I must confess that one of my nits is the use by libertarians of the word “coercion” to mean “aggression.” I suspect this is a habit inherited from Ayn Rand’s repeated misuse of the term. Let’s get it straight: we libertarians oppose aggression, i.e. the so-called “initiation of force”, not force itself. To coerce is just to use force to make someone do something, to compel them. Coercion is just a type of use of force. Libertarianism is no more against coercion or force than it is against guns, which may be used for good, or evil.
Posted by Daniel McCarthy at July 7, 2006 12:17 AM
For once I have to disagree with Stephan Kinsella, who is right to point out that there can be legitimate, non-aggressive forms of coercion but who is wrong, I think, to suggest that the word is neutral. For the most part, it does (and has since long before Ayn Rand) imply something more than force applied in self-defense. The first definition given by Merriam-Webster’s on-line (for “coercing”) is “to restrain or dominate by force.” There are many times when libertarians would agree that restraint by force is necessary, but “dominate” is probably not a concept we would want connoted in the process.
The idea that coercion has something to do with state power goes back as far as the Latin forebear of the word — “coercitio” is the Roman term of art for “the infliction of summary punishment by a magistrate or other person in order to secure obedience to his will; also the right of doing so” (as per the Oxford Latin Dictionary). The fasces carried by the magistrates known as lictors were the symbol of the the state’s coercitio, which is more than just police power — it means the fundamental power of the state to enforce its will upon its citizens. The English word doesn’t have quite that meaning, of course, but does still bear the marks of its ancestry. I think we’re right to oppose it.

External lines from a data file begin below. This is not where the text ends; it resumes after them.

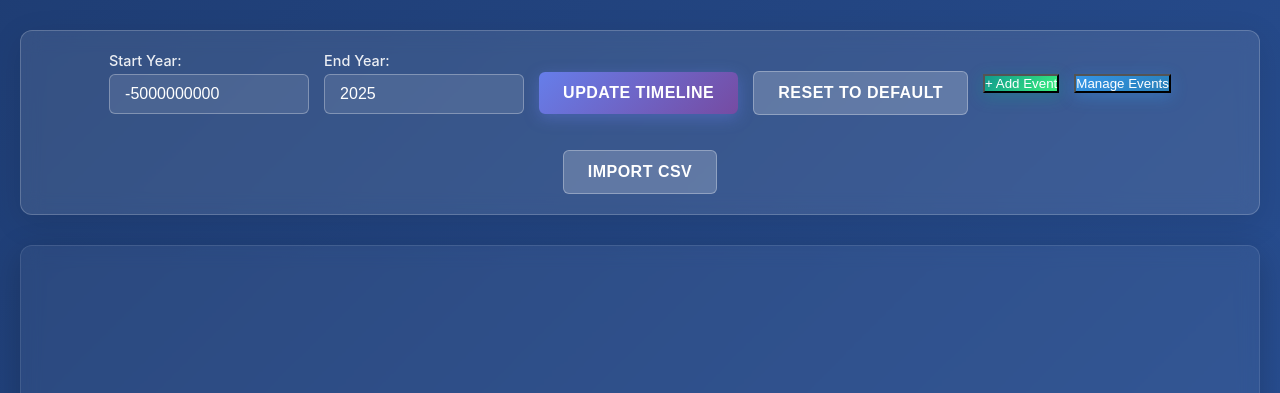
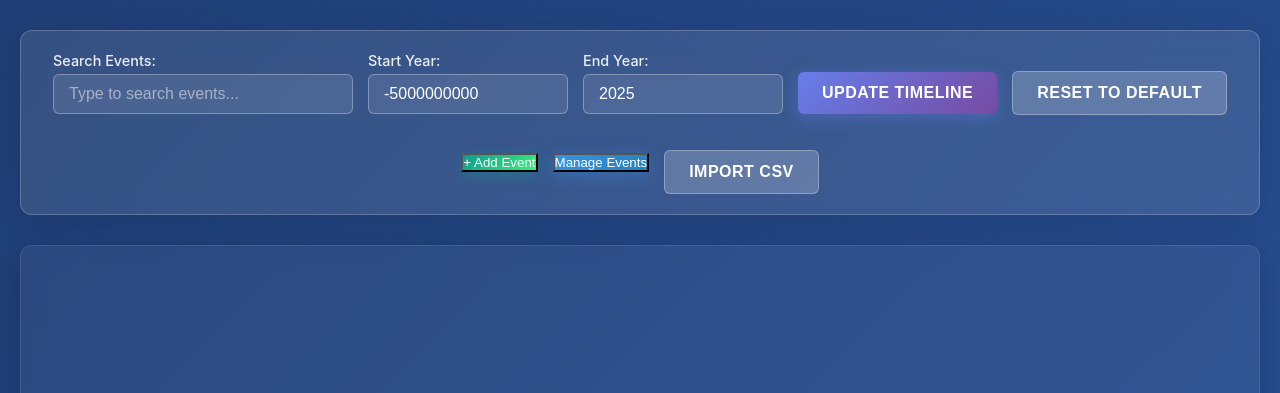
Before and after one commit to aaronschick/TimeTrip, a Flask app: page / in a window 1280 px wide. Shown: the part 153-546 px from the top of the page. Run offline with Flask 3, Linux system fonts and the light colour scheme; data that the repository does not hold is empty; some libraries are stand-ins or nearby versions.

Commit message:
Adding search functionality
Adding Search functionality

```diff
--- a/app/routes.py
+++ b/app/routes.py
@@ -432,3 +432,62 @@ def import_status():
             'error': str(e),
             'database_connected': False
         }), 500
+
+@bp.route('/api/events/search', methods=['GET'])
+def search_events():
+    """Search events by title, description, or category"""
+    try:
+        query = request.args.get('q', '').strip()
+        limit = request.args.get('limit', type=int, default=10)
+
+        if not query or len(query) < 2:
+            return jsonify({
+                'count': 0,
+                'data': []
+            })
+
+        # Search in title, description, and category
+        search_pattern = f'%{query}%'
+
+        events = TimelineEvent.query.filter(
+            db.or_(
+                TimelineEvent.title.ilike(search_pattern),
+                TimelineEvent.description.ilike(search_pattern),
+                TimelineEvent.category.ilike(search_pattern),
+                TimelineEvent.continent.ilike(search_pattern)
+            )
+        ).limit(limit).all()
+
+        # Convert to dict and add relevance score (simple: title matches are more relevant)
+        results = []
+        for event in events:
+            event_dict = event.to_dict()
+            # Calculate simple relevance score
+            score = 0
+            title_lower = event.title.lower()
+            query_lower = query.lower()
+            if title_lower.startswith(query_lower):
+                score = 100
+            elif query_lower in title_lower:
+                score = 50
+            elif query_lower in (event.description or '').lower():
+                score = 25
+            else:
+                score = 10
+            event_dict['relevance'] = score
+            results.append(event_dict)
+
+        # Sort by relevance
+        results.sort(key=lambda x: x['relevance'], reverse=True)
+
+        return jsonify({
+            'count': len(results),
+            'data': results
+        })
+    except Exception as e:
+        import traceback
+        db.session.rollback()
+        return jsonify({
+            'error': str(e),
+            'traceback': traceback.format_exc()
+        }), 500
--- a/static/css/style.css
+++ b/static/css/style.css
@@ -61,6 +61,16 @@ header h1 {
     gap: 5px;
 }
 
+.search-group {
+    position: relative;
+    min-width: 300px;
+}
+
+.search-container {
+    position: relative;
+    width: 100%;
+}
+
 .control-group label {
     font-size: 0.9rem;
     font-weight: 500;
@@ -76,6 +86,11 @@ header h1 {
     font-size: 1rem;
     width: 200px;
     transition: all 0.3s ease;
+}
+
+.search-group input {
+    width: 100%;
+    min-width: 300px;
 }
 
 .control-group input:focus {
--- a/static/js/main.js
+++ b/static/js/main.js
@@ -15,6 +15,8 @@ const manageEventsBtn = document.getElementById('manage-events-btn');
 const timelineContainer = document.getElementById('timeline-container');
 const loadingDiv = document.getElementById('loading');
 const errorDiv = document.getElementById('error');
+const eventSearchInput = document.getElementById('event-search');
+const searchResultsDiv = document.getElementById('search-results');
 
 // Modal elements
 const addEventModal = document.getElementById('add-event-modal');
@@ -116,6 +118,51 @@ document.addEventListener('DOMContentLoaded', () => {
     if (endYearInput) {
         endYearInput.addEventListener('keypress', (e) => {
             if (e.key === 'Enter') handleUpdate();
+        });
+    }
+
+    // Event search functionality
+    if (eventSearchInput) {
+        eventSearchInput.addEventListener('input', (e) => {
+            const query = e.target.value.trim();
+
+            clearTimeout(searchTimeout);
+
+            if (query.length < 2) {
+                hideSearchResults();
+                return;
+            }
+
+            searchTimeout = setTimeout(() => {
+                searchEvents(query);
+            }, 300); // Debounce search
+        });
+
+        eventSearchInput.addEventListener('keydown', (e) => {
+            if (!searchResultsDiv.classList.contains('hidden') && currentSearchResults.length > 0) {
+                if (e.key === 'ArrowDown') {
+                    e.preventDefault();
+                    selectedSearchIndex = Math.min(selectedSearchIndex + 1, currentSearchResults.length - 1);
+                    updateSearchSelection();
+                } else if (e.key === 'ArrowUp') {
+                    e.preventDefault();
+                    selectedSearchIndex = Math.max(selectedSearchIndex - 1, -1);
+                    updateSearchSelection();
+                } else if (e.key === 'Enter' && selectedSearchIndex >= 0) {
+                    e.preventDefault();
+                    selectEvent(currentSearchResults[selectedSearchIndex]);
+                } else if (e.key === 'Escape') {
+                    hideSearchResults();
+                }
+            }
+        });
+
+        // Hide results when clicking outside
+        document.addEventListener('click', (e) => {
+            if (eventSearchInput && !eventSearchInput.contains(e.target) &&
+                searchResultsDiv && !searchResultsDiv.contains(e.target)) {
+                hideSearchResults();
+            }
         });
     }
 });
@@ -441,6 +488,133 @@ function showSuccess(message) {
 // Make deleteEvent available globally for onclick handlers
 window.deleteEvent = deleteEvent;
 
+// Event search functionality
+let searchTimeout;
+let selectedSearchIndex = -1;
+let currentSearchResults = [];
+
+async function searchEvents(query) {
+    try {
+        const response = await fetch(`/api/events/search?q=${encodeURIComponent(query)}&limit=10`);
+
+        if (!response.ok) {
+            throw new Error('Search failed');
+        }
+
+        const result = await response.json();
+        currentSearchResults = result.data || [];
+        selectedSearchIndex = -1;
+
+        displaySearchResults(currentSearchResults);
+
+    } catch (error) {
+        console.error('Error searching events:', error);
+        searchResultsDiv.innerHTML = '<div class="search-no-results">Error searching events</div>';
+        showSearchResults();
+    }
+}
+
+function displaySearchResults(results) {
+    if (!searchResultsDiv) return;
+
+    if (results.length === 0) {
+        searchResultsDiv.innerHTML = '<div class="search-no-results">No events found</div>';
+        showSearchResults();
+        return;
+    }
+
+    const html = results.map((event, index) => {
+        const category = escapeHtml(event.category || 'N/A');
+        const continent = escapeHtml(event.continent || 'N/A');
+        const year = formatYear(event.start_year);
+
+        return `
+            <div class="search-result-item" data-index="${index}" data-event-id="${event.id}"
+                 data-start-year="${event.start_year}" data-end-year="${event.end_year || event.start_year}">
+                <div class="search-result-title">${escapeHtml(event.title || 'Untitled')}</div>
+                <div class="search-result-details">
+                    <span class="search-result-category">${category}</span>
+                    <span>${continent}</span>
+                    <span style="margin-left: 8px;">${year}</span>
+                </div>
+            </div>
+        `;
+    }).join('');
+
+    searchResultsDiv.innerHTML = html;
+    showSearchResults();
+
+    // Add click handlers
+    searchResultsDiv.querySelectorAll('.search-result-item').forEach(item => {
+        item.addEventListener('click', () => {
+            const index = parseInt(item.dataset.index);
+            selectEvent(currentSearchResults[index]);
+        });
+    });
+}
+
+function updateSearchSelection() {
+    if (!searchResultsDiv) return;
+
+    const items = searchResultsDiv.querySelectorAll('.search-result-item');
+    items.forEach((item, index) => {
+        if (index === selectedSearchIndex) {
+            item.classList.add('selected');
+            item.scrollIntoView({ block: 'nearest', behavior: 'smooth' });
+        } else {
+            item.classList.remove('selected');
+        }
+    });
+}
+
+function selectEvent(event) {
+    if (!event) return;
+
+    // Hide search results
+    hideSearchResults();
+
+    // Clear search input
+    if (eventSearchInput) {
+        eventSearchInput.value = '';
+    }
+
+    // Calculate year range to center on this event
+    const eventStartYear = event.start_year;
+    const eventEndYear = event.end_year || event.start_year;
+
+    // Set a range around the event (show 10% of timeline on each side, or minimum 1000 years)
+    const yearSpan = Math.max(eventEndYear - eventStartYear, 1000);
+    const padding = Math.max(yearSpan * 0.1, 1000);
+
+    const newStartYear = Math.floor(eventStartYear - padding);
+    const newEndYear = Math.ceil(eventEndYear + padding);
+
+    // Update year inputs
+    if (startYearInput) startYearInput.value = newStartYear;
+    if (endYearInput) endYearInput.value = newEndYear;
+
+    // Reload timeline with new range
+    loadTimeline(newStartYear, newEndYear).then(() => {
+        // After timeline loads, try to highlight the event
+        // Note: Plotly doesn't have a direct "scroll to point" but we can use the range we set
+        console.log(`Centered timeline on event: ${event.title} (${eventStartYear} - ${eventEndYear})`);
+    });
+}
+
+function showSearchResults() {
+    if (searchResultsDiv) {
+        searchResultsDiv.classList.remove('hidden');
+    }
+}
+
+function hideSearchResults() {
+    if (searchResultsDiv) {
+        searchResultsDiv.classList.add('hidden');
+    }
+    selectedSearchIndex = -1;
+    currentSearchResults = [];
+}
+
 // Import CSV functionality
 async function checkImportStatus() {
     try {
--- a/templates/index.html
+++ b/templates/index.html
@@ -15,6 +15,13 @@
         </header>
 
         <div class="controls">
+            <div class="control-group search-group">
+                <label for="event-search">Search Events:</label>
+                <div class="search-container">
+                    <input type="text" id="event-search" placeholder="Type to search events..." autocomplete="off">
+                    <div id="search-results" class="search-results hidden"></div>
+                </div>
+            </div>
             <div class="control-group">
                 <label for="start-year">Start Year:</label>
                 <input type="number" id="start-year" value="-5000000000" step="1000000">
```
Also changed, not shown: other parts of static/css/style.css (+65 -0 lines).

Dan, fair points. I can see the argument that the term coercion is not completely neutral and has largely negative connotations; and that maybe we generally should “oppose” it since it is generally unjust.
But my point is mainly that I think it is misused as a synonym for aggression. Coercion, as I see it, is a set that intersects with aggression. That is, while some coercion is aggression, not all coercive acts are aggressive (e.g., threatening to harm an aggressor unless he returns to his jail cell); and not all acts of aggression employ coercion (if you simply murder someone, you have not used the threat of force to get them to do anything–it’s not coercion, it’s just aggression).
Therefore, I think the use of coercion is yet another in a long string of libertarian imprecision and lack of rigor in defining terms. It’s symptomatic of the tendency to over-rely on the use of metaphors and liberal-arts type language.
Update: Roderick Long also distinguishes between legitimate and aggressive coercion in his article Punishment vs. Restitution: A Formulation.
Update: Another thing that irks me is when people initial-cap the word Libertarian, when referring to the political philosophy. I capitalize it only when referring to a member of the Libertarian Party (which I am not). But for my political philosophy, I call it small-l libertarian; I don’t capitalize it just as people don’t capitalist anarchist.